The Magic of Childhood
When I had children, I wanted them to understand magic. I wanted them to have their childhood interspersed with rhymes and symbolism and possibility.
One of my earliest memories is one of my grandmother’s holding cowslip under my chin to see if there was a yellow reflection. Apparently, if there was such a reflection, it meant I liked butter, which proved it was real magic because I did indeed like butter.
I have memories of my other grandmother drawing me fairies. She could draw fairies standing on toadstools that were as beautiful and elegant as anything Peg Maltby had drawn and they made me happy. When my daughter was born I asked her to draw her a fairy, and she did. I have it framed for her to give to her daughter one day.
I made fairy gardens with my girl and hid presents in the trees and would be surprised when a letter from Blossom Fairy had been delivered. We would blow on dandelions to see what time it was in fairyland and catch fairies as they blew past us in the wind.
My son was easily worried so his magic came in symbols and rhymes. He loved it when I would draw on his back repeating:
X marks the spot
With a dot dot dot
A line line line
And a question mark
A wiggle wiggle here
A wiggle wiggle there
Now you have the shiverees.
He still loves and hates it equally.
My daughter and I would find toadstools in a ring in the garden and sing - Summer, Autumn, Winter, Spring, Fairies dancing in a ring.
I would tell her there had been a fairy market that night and she would look for evidence, finding it eventually with elaborate stories about what they bought and sold at the market.
I drew faces on boiled eggs and taught my son how to knit. I knitted both of their teddies cardigans, which they still have and would set up rituals for when they were home from school, sick in bed.
My daughter would get an Archie or Betty and Veronica comic and my son would get some football cards. They both liked baths and then clean sheets and then toasted sandwiches in bed or on the sofa watching television.

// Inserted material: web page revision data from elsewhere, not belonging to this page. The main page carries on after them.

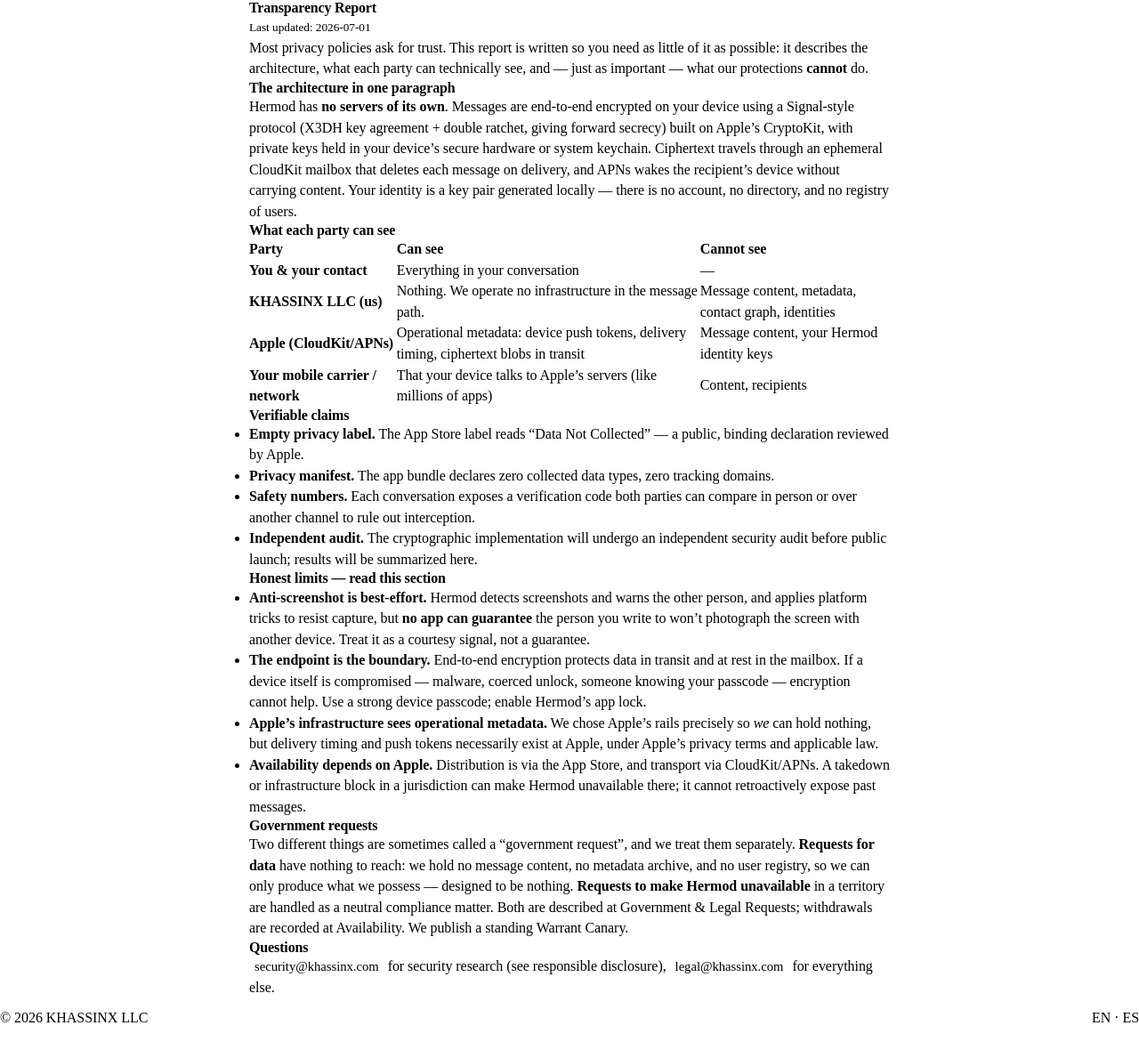
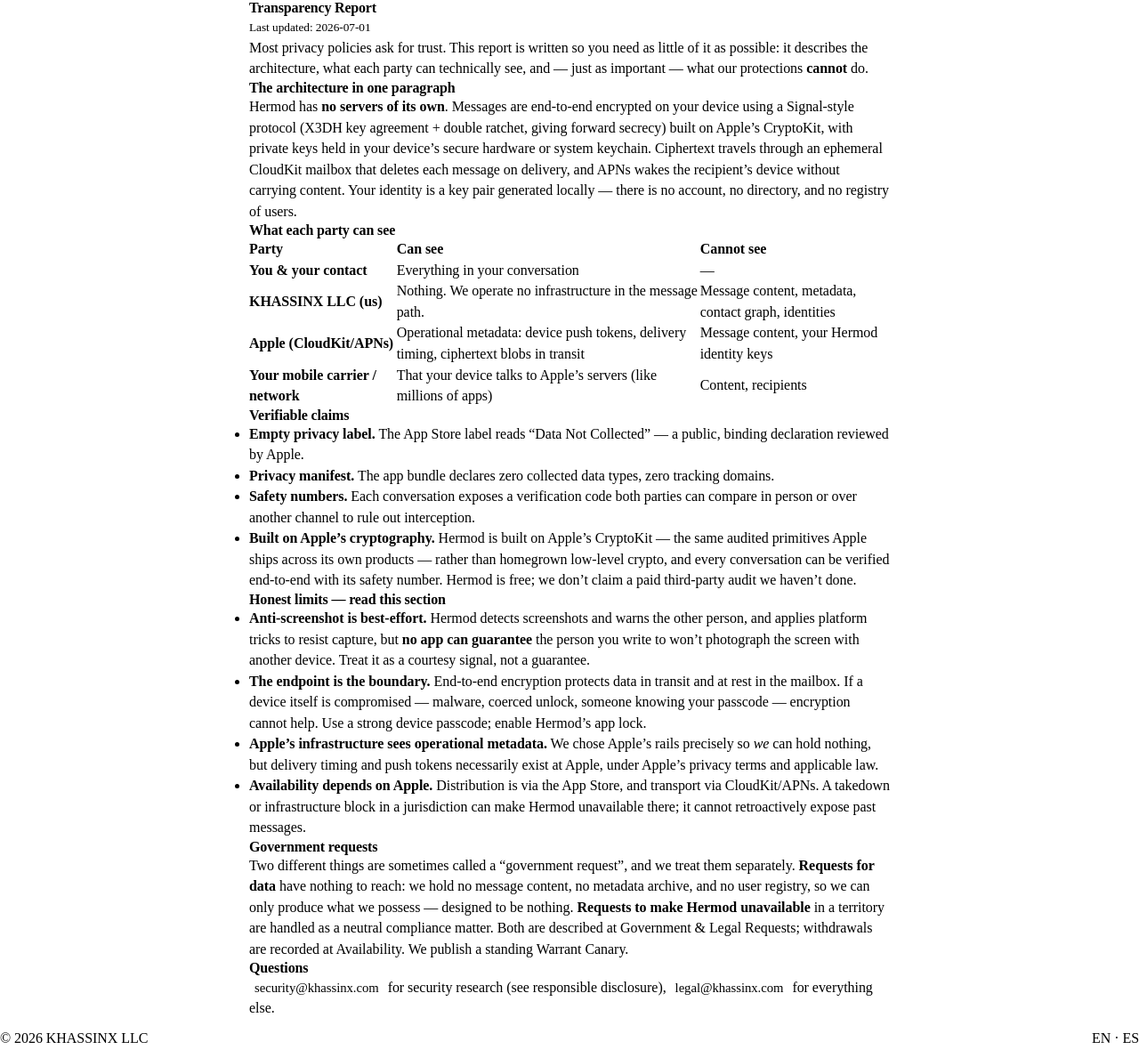
Before and after one commit to KhassinX/Umbrix-web, a Jekyll site: the page built from legal/transparency.md, in a window 1280 px wide. Shown: the whole page at 89% size. Built offline with Jekyll 4.4.1, drawn with Linux system fonts in a browser that asks for light colours; before the commit the page ends 1165 px from its top, so only the background shows below that.

Commit message:
docs(web): quitar claim de auditoría cripto pagada — app gratis, sin presupuesto (honestidad: no prometer lo que no haremos)
Reemplazado por la verdad: construido sobre CryptoKit de Apple (primitivas ya auditadas) + safety numbers verificables.

Co-Authored-By: Claude Fable 5 <noreply@anthropic.com>

Claude-Session: https://claude.ai/code/session_01EznGa95PgRZDKuT3PGEbt7

```diff
--- a/legal/transparency.md
+++ b/legal/transparency.md
@@ -30,7 +30,7 @@ Hermod has **no servers of its own**. Messages are end-to-end encrypted on your
 - **Empty privacy label.** The App Store label reads "Data Not Collected" — a public, binding declaration reviewed by Apple.
 - **Privacy manifest.** The app bundle declares zero collected data types, zero tracking domains.
 - **Safety numbers.** Each conversation exposes a verification code both parties can compare in person or over another channel to rule out interception.
-- **Independent audit.** The cryptographic implementation will undergo an independent security audit before public launch; results will be summarized here.
+- **Built on Apple's cryptography.** Hermod is built on Apple's CryptoKit — the same audited primitives Apple ships across its own products — rather than homegrown low-level crypto, and every conversation can be verified end-to-end with its safety number. Hermod is free; we don't claim a paid third-party audit we haven't done.
 
 ## Honest limits — read this section
 
```
Also changed, not shown: es/legal/transparency.md (+1 -1 lines).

I had special “medicine” for the days they were trying to get a day off just because they wanted to be at home with me. The medicine were Smarties, which I gave out with the serious instruction that the red ones were the most potent and they couldn’t take more than two or they would fly to the moon.
They knew that on Friday’s friends would come over and they would be included at the table, learning how to be social and how to hold conversations.
They believed in Santa Claus and the Easter Bunny and the Tooth Fairy and the power of believing. But above all, I wanted them to believe in themselves. That they can achieve so much and help others and that is where the real magic is in life.
I taught them to roll down hills and make daisy chains, and press flowers and how important a dress up box is for creating your perfect look. I knew all the nursery rhymes, all the silly chanting songs when skipping, how to play elastics and hopscotch rules and the fun of drawing on the footpath with chalk. I taught my kids how to use the hula hoop, which they were both miles above scratch, and how you must always say hello to a single Magpie and enquire after Mrs Magpie, or else it’s bad luck. I knew superstitions about the superstitions, from holding your thumbs in your fingers when you passed a graveyard so your parents don’t die young, to lifting your feet when the car drives over train tracks so you don’t die young.
We made doll hospitals, and cubby houses out of blankets and nests made of pillows. We made up spells and created incantations and hid talismans in the garden on nights when the moon was full. Reading Danny the Champion of the World aloud to them both, and sobbing through Charlotte Web.
I spent much of my childhood using magical thinking to escape, and I was fortunate to channel this into my work as a writer. But I wanted my children to experience magical thinking as a starting off point. What could be possible?
Now my children are creators. Music, theatre, writing, art, acting, singing. It is something that I wanted them to know they could rely on, and when I look at my years of hands on parenting, this was the what I enjoyed the most. It was truly magical and something I hope they remember, and know that the magic of childhood is seeing everything as a mystery ready to be unravelled.
I do not doubt for a moment my work as a writer is fuelled by this magic, something I try to bring into every book I write but my children are the ones who were truly rewarded by this magic and now, as they move into adulthood, I see that this was probably the best thing I could have ever done for them because believing in magic means they believe in themselves and above all, the idea of possibility within their own life.